As a friend puts it, Pete Williams once “wore Brooks Brothers clothes 15 years old and lived unpretentiously in a modest section of Westfield.” After his remarriage Williams bought a house in Washington’s showy Georgetown section. Recalls a former aide: “They had to scrape to pull the deal together.” An old New Jersey friend observes: “Pete never used to go to big cocktail parties, but she made him fancy. It was Jeanette who wanted Pete to run for Governor last year, so she could be First Lady. She never used to talk to us, you know. But now, ever since Pete got into trouble she talks to us.”

After Abscam broke, Jeanette Williams won some public attention in her own right—for having received more than $50,000 in fees from a company seeking a state casino license in New Jersey. According to one former aide, she complained when her husband was convicted that the trial judge was biased and that New Jersey’s then Governor, Brendan Byrne, was after her husband’s job. Staff members wince at Jeanette’s strident remarks, even if they are motivated by loyalty. Williams’ former wife says bluntly: “Now he’s under somebody’s thumb. If he were alone it would be a lot better.” Whatever happens in the Senate, the case against Williams remains controversial. He has called Abscam “a railroad job,” and any number of Senators share his disgust with FBI tactics, especially with the bureau’s decision to use Mel Weinberg, a convicted swindler, to coach Williams in his dealings with the “sheik.” Still, says South Dakota Sen. Larry Pressler, who managed to resist Abscam’s bait: “I’m afraid I’ll have to vote for the expulsion of Pete Williams because the stuff on the tapes is pretty bad. It’s very painful.”

It is possible the Senators will choose simply to censure Williams, but he has dangerously antagonized his own party by not resigning. Thomas Kean, the Republican Governor of New Jersey who succeeded Democrat Brendan Byrne last week, will certainly appoint a fellow Republican to fill Williams’ seat if he leaves. The Democrats do not welcome the prospect of their Senate minority dwindling. Moreover, as one Democratic aide puts it, “It would be political suicide to vote in favor of Williams at this point.”

“The members of the Senate are not famous for their backbone,” says Candy Campbell, “and I don’t know how many good friends there are among the Senators.
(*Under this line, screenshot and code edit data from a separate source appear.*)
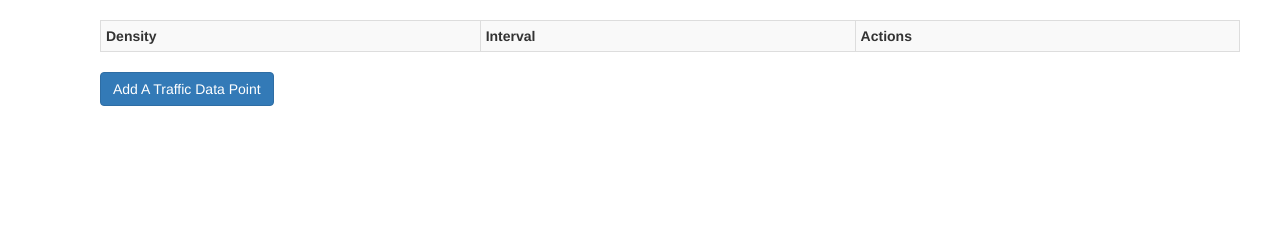
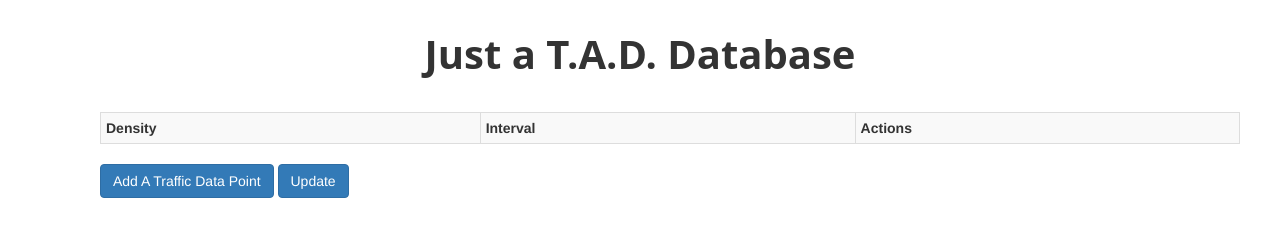
Before and after one commit to MTShin/sdp17webapp, a website: page public/index.html in a window 1280 px wide. Drawn offline with nearby package versions, Linux system fonts and the light colour scheme; some packages are replaced by stand-ins of ours; no server answers.

Commit message:
Update button and styling

```diff
--- /dev/null
+++ b/public/css/style.css
@@ -0,0 +1,3 @@
+ body{
+     padding: 25px;
+ }
--- a/public/home.html
+++ b/public/home.html
@@ -24,12 +24,13 @@
 				</td>
 			</tr>
 		</table>
-		<button class="btn btn-primary btn-md" ng-hide="vm.detailed === true ||vm.addtraffic == true;" ng-click="vm.addtraffic=!vm.addtraffic">Add A Traffic Data Point</button>
+		<button class="btn btn-primary btn-md" ng-hide="vm.detailed === true || vm.addtraffic == true;" ng-click="vm.addtraffic=!vm.addtraffic">Add A Traffic Data Point</button>
+		<button class="btn btn-primary btn-md" ng-hide="vm.detailed === true || vm.addtraffic == true;" ng-click="vm.getTrafficlist();" onclick="this.blur();">Update</button>
 	</div>
 	<div class="container create-trafficlist" ng-hide="!vm.addtraffic">
 		<div class="form-group">
 			<label for="density">Density</label>
-			<input required type="text" id="density" class="form-control" style="width:300px;" ng-model="vm.traffic.density">
+			<input required type="number" id="density" class="form-control" style="width:300px;" ng-model="vm.traffic.density">
 		</div>
 		<div class="form-group">
 			<label for="density">Interval</label>
--- a/public/index.html
+++ b/public/index.html
@@ -1,6 +1,7 @@
 <!DOCTYPE html>
 <html lang="en" ng-app="app">
 <head>
+	<link href="css/style.css" rel="stylesheet">
 	<link rel="stylesheet" href="https://maxcdn.bootstrapcdn.com/bootstrap/3.3.7/css/bootstrap.min.css">
 	<script src="https://ajax.googleapis.com/ajax/libs/angularjs/1.5.8/angular.min.js"></script>
 	<script src="https://code.angularjs.org/1.5.8/angular-route.js"></script>
@@ -83,7 +84,8 @@
 <body>
 	<div class="container">
 		<div class="row">
-			<div class="col-md-12">
+			<div class="col-lg-12">
+				<p style="text-align: center;font-size:40px;font-family: 'Open Sans', sans-serif;"><b>Just a T.A.D. Database</b></p>
 				<div ng-view></div>
 			</div>
 		</div>
```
It will be really interesting to see who’s on Williams’ side. But for him now it’s the party be damned. He’s fighting for his life.”